Jump to ContentJump to Main Navigation
Raised by the ChurchGrowing up in New York City's Catholic Orphanages$
Users without a subscription are not able to see the full content.

Edward Rohs

Print publication date: 2011

Print ISBN-13: 9780823240227

Published to Fordham Scholarship Online: January 2012

DOI: 10.5422/fordham/9780823240227.001.0001

Show Summary Details
Page of

PRINTED FROM FORDHAM SCHOLARSHIP ONLINE (www.fordham.universitypressscholarship.com). (c) Copyright Fordham University Press, 2017. All Rights Reserved. Under the terms of the licence agreement, an individual user may print out a PDF of a single chapter of a monograph in FSO for personal use (for details see http://www.fordham.universitypressscholarship.com/page/privacy-policy).date: 22 November 2017

The Sisters of Mercy: A Tale of Two Cities

The Sisters of Mercy: A Tale of Two Cities

Chapter:
(p.27) 4 The Sisters of Mercy: A Tale of Two Cities
Source:
Raised by the Church
Author(s):

Edward Rohs

Judith Estrine

Publisher:
Fordham University Press
DOI:10.5422/fordham/9780823240227.003.0005

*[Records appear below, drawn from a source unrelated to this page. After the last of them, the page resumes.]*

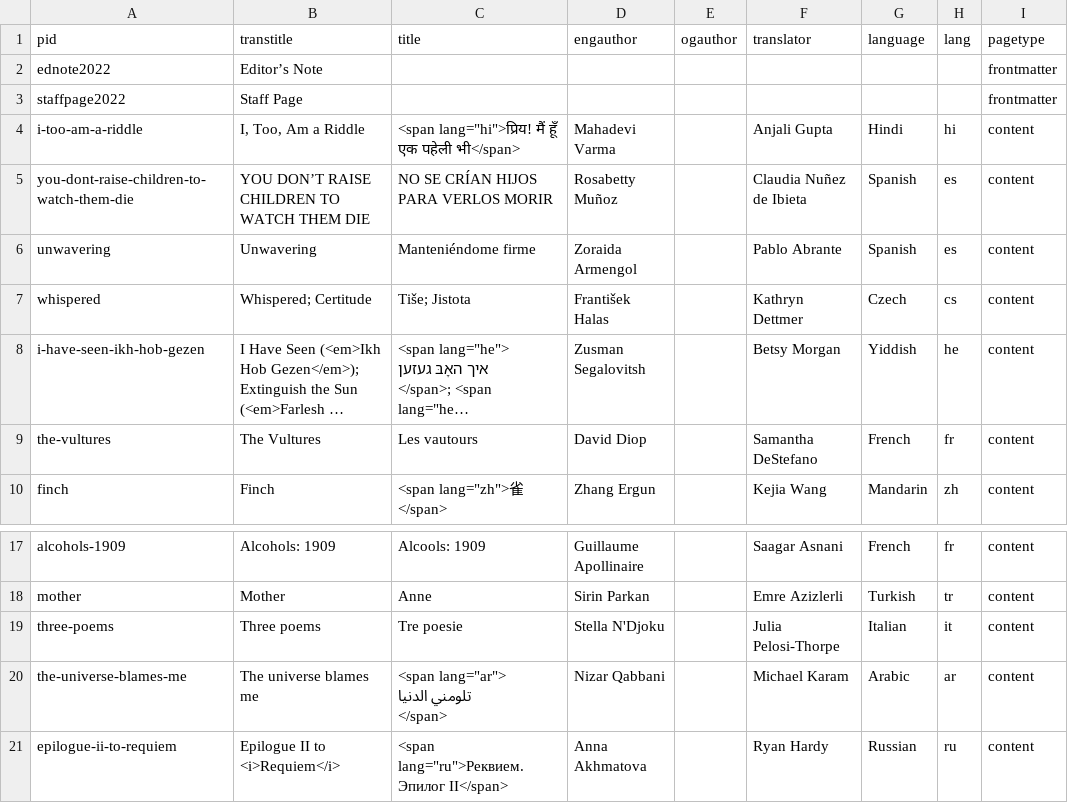
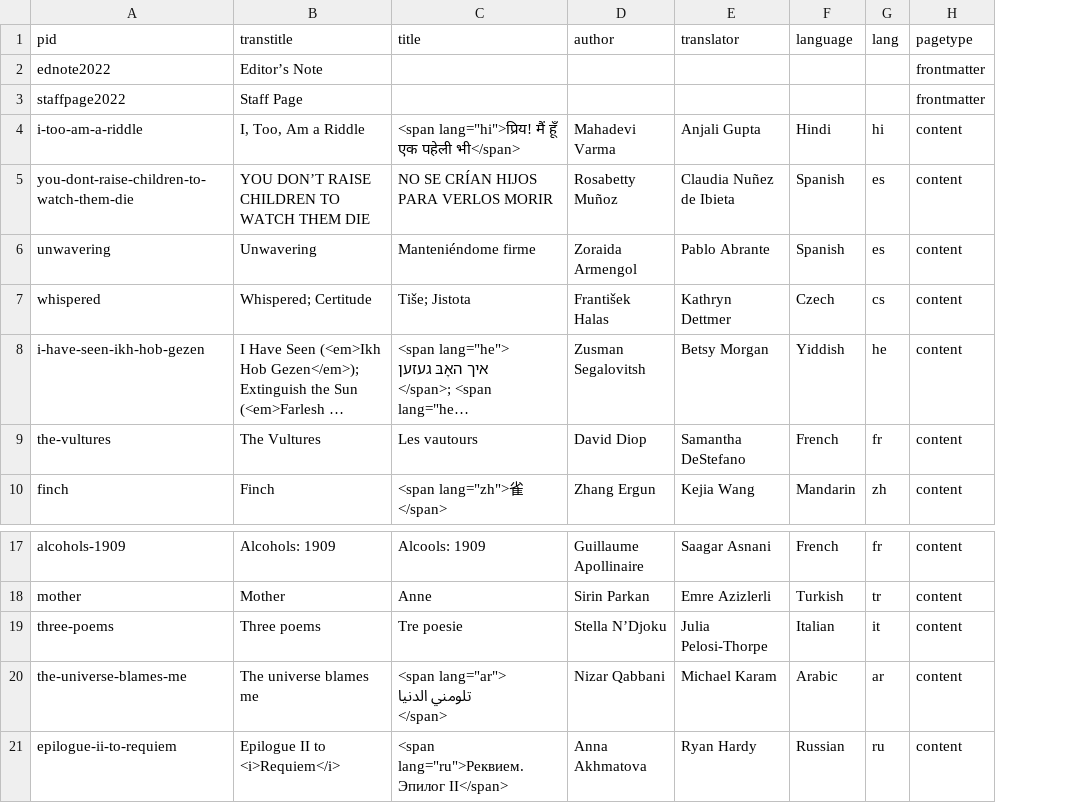
Before and after one commit to double-speak/doublespeak.github.io, a CSV file: _data/toc_2022.csv, drawn as a sheet; only a part is shown, gaps mark what is left out; long unchanged cells end in …; the diff names each change by its address in the sheet, - before the commit and + after, or states it on an @@ line.

```diff
--- a/_data/toc_2022.csv
+++ b/_data/toc_2022.csv
-column E (ogauthor), empty
-D1: engauthor
+D1: author
-D19 (author): Stella N'Djoku
+D19 (author): Stella N’Djoku
```
Also changed, not shown: _data/toc_2021.csv.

Beginning in 1855, this chapter provides an overview of the historic roots of the Sisters of Mercy in Brooklyn and their involvement with the impoverished immigrant community, fifty five percent of whom were refugees from the Irish potato famine. Living in destitution in neighbourhoods like Vinegar Hill and Manhattan's Five Points, notorious for its violent gangs and prostitution, many Irish immigrants communicated in their own street slang known as “flash talk”, described in this chapter. The vast majority of social welfare institutions at the time were sponsored by religious organizations like the Sisters of Mercy. With illustrative archival material from the Brooklyn Eagle, the chapter explores how the Sisters of Mercy became part of the United States' historic human treasure. It describes their move in 1862 from a school on Jay Street that had become a resource for orphans who lived on the street to the Convent of Mercy, a new convent residence and orphanage complex at designed by Patrick Keely, the most important Catholic architect in the country. For more than a hundred years after its construction, the order would raise hundreds of thousands of children within its cloistered walls.

Keywords:   Sisters of Mercy, flash talk, Five Points, Vinegar Hill, Catholic dioceses, Irish potato famine, Brooklyn Eagle, Convent of Mercy, Patrick Keely

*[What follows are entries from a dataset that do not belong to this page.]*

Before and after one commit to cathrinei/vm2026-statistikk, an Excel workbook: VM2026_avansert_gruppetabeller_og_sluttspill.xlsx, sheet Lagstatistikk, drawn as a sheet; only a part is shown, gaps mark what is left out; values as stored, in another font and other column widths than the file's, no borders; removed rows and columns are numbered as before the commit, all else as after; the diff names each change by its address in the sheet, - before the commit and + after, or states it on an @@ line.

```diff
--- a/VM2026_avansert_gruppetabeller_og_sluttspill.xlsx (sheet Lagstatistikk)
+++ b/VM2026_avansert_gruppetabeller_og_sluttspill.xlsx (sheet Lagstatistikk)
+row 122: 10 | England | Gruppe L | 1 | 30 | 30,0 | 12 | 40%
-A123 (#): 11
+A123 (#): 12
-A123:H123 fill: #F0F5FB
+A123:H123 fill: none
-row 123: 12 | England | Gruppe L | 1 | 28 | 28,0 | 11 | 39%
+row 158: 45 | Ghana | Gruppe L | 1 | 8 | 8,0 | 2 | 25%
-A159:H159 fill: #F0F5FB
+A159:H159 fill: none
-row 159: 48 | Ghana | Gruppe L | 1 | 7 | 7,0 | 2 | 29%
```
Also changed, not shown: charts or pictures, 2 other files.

Fordham Scholarship Online requires a subscription or purchase to access the full text of books within the service. Public users can however freely search the site and view the abstracts and keywords for each book and chapter.

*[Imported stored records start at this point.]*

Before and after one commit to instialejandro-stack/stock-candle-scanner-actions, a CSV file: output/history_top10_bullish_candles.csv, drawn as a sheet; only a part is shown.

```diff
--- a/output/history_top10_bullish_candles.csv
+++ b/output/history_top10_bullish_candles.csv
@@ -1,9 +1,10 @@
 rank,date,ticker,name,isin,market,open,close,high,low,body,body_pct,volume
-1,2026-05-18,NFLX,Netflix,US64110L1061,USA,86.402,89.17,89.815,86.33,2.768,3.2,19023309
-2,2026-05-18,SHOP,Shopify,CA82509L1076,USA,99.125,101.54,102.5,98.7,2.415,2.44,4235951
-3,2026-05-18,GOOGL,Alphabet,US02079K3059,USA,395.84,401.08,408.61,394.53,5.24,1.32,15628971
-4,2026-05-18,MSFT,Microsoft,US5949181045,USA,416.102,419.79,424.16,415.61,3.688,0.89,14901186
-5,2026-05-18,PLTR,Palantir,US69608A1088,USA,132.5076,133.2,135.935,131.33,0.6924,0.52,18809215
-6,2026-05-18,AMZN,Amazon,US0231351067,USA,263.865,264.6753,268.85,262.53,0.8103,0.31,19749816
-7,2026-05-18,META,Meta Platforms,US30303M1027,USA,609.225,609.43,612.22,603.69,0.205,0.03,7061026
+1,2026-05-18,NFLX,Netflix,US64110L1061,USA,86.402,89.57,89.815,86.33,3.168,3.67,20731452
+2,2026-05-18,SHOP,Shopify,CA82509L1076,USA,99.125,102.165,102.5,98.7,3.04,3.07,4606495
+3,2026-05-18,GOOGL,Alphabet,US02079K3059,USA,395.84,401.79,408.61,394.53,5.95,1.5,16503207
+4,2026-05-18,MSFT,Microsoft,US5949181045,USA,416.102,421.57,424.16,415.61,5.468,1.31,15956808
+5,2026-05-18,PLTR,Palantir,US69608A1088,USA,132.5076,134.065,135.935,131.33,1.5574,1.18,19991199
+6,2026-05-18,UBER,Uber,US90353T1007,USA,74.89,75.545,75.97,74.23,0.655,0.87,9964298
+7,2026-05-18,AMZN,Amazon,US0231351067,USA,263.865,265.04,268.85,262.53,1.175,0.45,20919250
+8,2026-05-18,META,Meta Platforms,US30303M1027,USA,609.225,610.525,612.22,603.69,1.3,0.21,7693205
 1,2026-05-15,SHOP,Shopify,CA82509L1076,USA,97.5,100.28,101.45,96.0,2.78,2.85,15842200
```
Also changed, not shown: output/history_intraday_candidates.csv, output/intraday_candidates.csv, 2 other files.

Please, subscribe or login to access full text content.

If you think you should have access to this title, please contact your librarian.

To troubleshoot, please check our FAQs , and if you can't find the answer there, please contact us .